I have spent the past few years actively shifting my view of fatness. It has nothing to do with my eating. At least, I am working consistently at disentangling my love of my body from its shape and size. I am an addict. I keep my addiction under control through the way I eat. I think of my eating as a way to honor my whole self, emotional, physical and spiritual, not just how pretty I am by societal standards.

So I have reconnected with my body over the years. I have learned to love it for all of the things that it has done for me, all of the ways it serves me. All of the things it wants to teach me. And it has taken a long time to get to understand it as well as I do. And I know that there is much more to learn.

One thing that I have come to understand over the past 15+ years, since I put boundaries around my eating, is that my body shows me how well I’m doing through my skin. I can feel “fine.” I can look on the outside like I am doing “fine.” I can seem to be managing everything just “fine.” But my skin can tell a whole different story.

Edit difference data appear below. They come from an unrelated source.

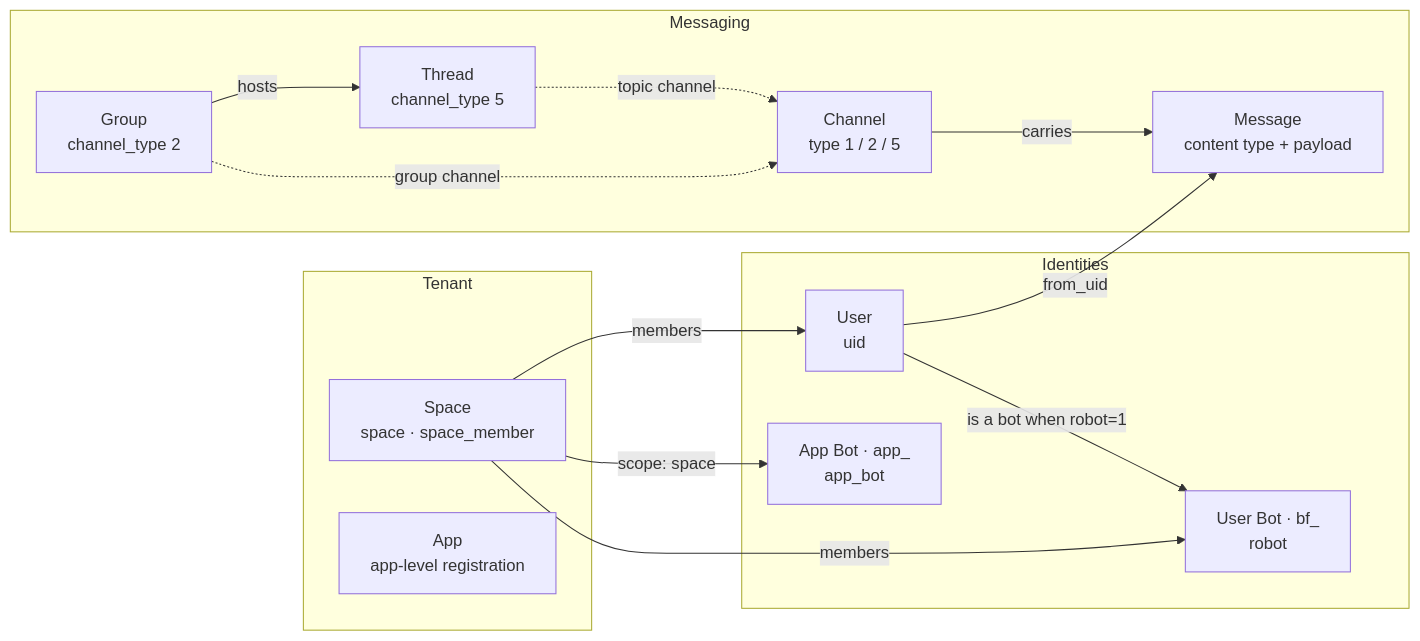
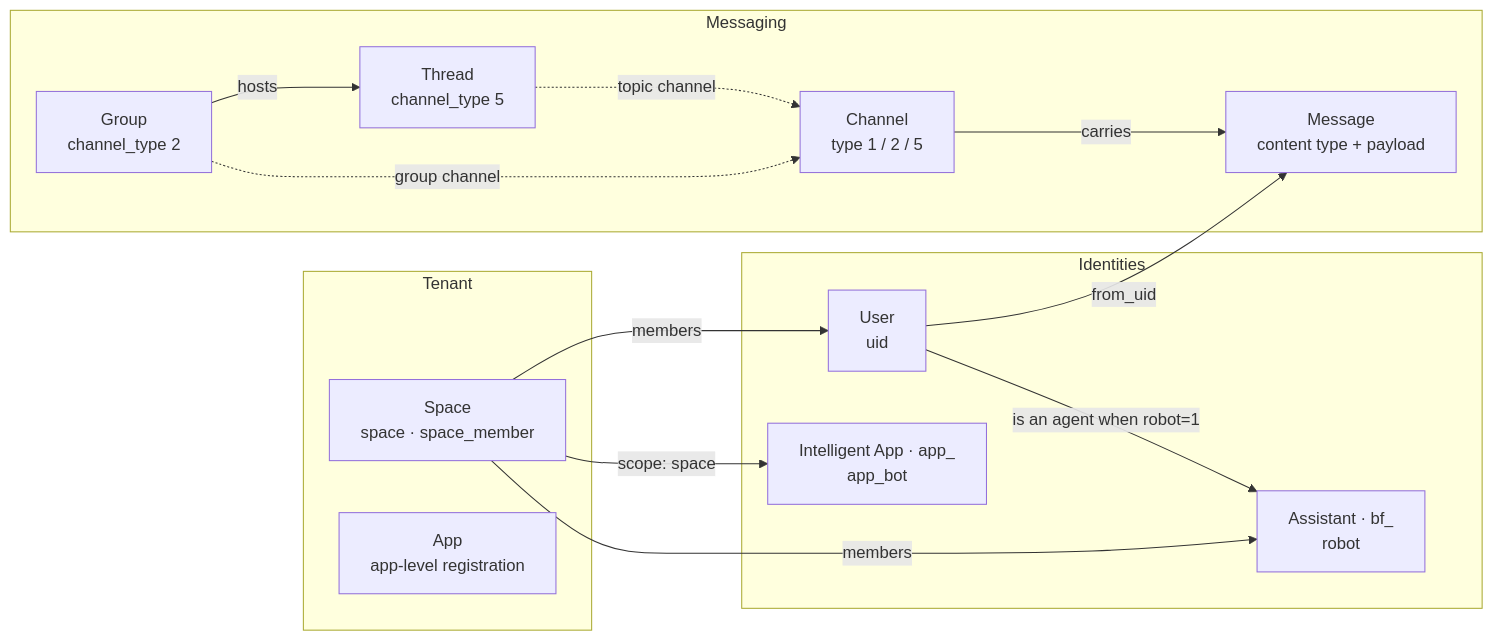
The diagram in reference/data-model.mdx (Mininglamp-OSS/octo-docs), drawn with Mermaid before and after one commit. The commit also changed other lines of this file and 23 other files, not shown here.

````diff
--- a/reference/data-model.mdx
+++ b/reference/data-model.mdx
@@ -22,30 +22,30 @@
 ```mermaid
 graph LR
   subgraph tenant["Tenant"]
     space["Space<br/>space · space_member"]
     app["App<br/>app-level registration"]
   end
 
   subgraph identity["Identities"]
     user["User<br/>uid"]
-    ubot["User Bot · bf_<br/>robot"]
-    abot["App Bot · app_<br/>app_bot"]
+    assistant["Assistant · bf_<br/>robot"]
+    iapp["Intelligent App · app_<br/>app_bot"]
   end
 
   subgraph messaging["Messaging"]
     group["Group<br/>channel_type 2"]
     channel["Channel<br/>type 1 / 2 / 5"]
     thread["Thread<br/>channel_type 5"]
     msg["Message<br/>content type + payload"]
   end
 
   space -->|members| user
-  space -->|members| ubot
-  space -->|scope: space| abot
-  user -->|is a bot when robot=1| ubot
+  space -->|members| assistant
+  space -->|scope: space| iapp
+  user -->|is an agent when robot=1| assistant
   group -->|hosts| thread
   channel -->|carries| msg
   group -.->|group channel| channel
   thread -.->|topic channel| channel
   user -->|from_uid| msg
 ```
````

This is coming up this week because I am officially hive-free, for the first time in 4 months, since I started the very stressful job that I left this week.

In late July, I started a new job. And less than a week after I took it over, it got crazy, and I started to break out in hives. They were on my chest, in my armpits, and in my bellybutton. 

And as I changed the job, personally developing and implementing structures and procedures that streamlined the process while still capturing all the necessary information and creating the needed output, some of those hives went away. First my chest cleared up. And then, eventually, after many weeks, my armpits cleared up. But my bellybutton has been hanging on to those hives the whole time.

But I left my job on Monday. And yesterday, for the first time in months, my skin, all of my skin, is clear. There are no more hives anywhere. And it makes me a little weepy to realize how unhappy I was, and how I was holding it together with pure willpower.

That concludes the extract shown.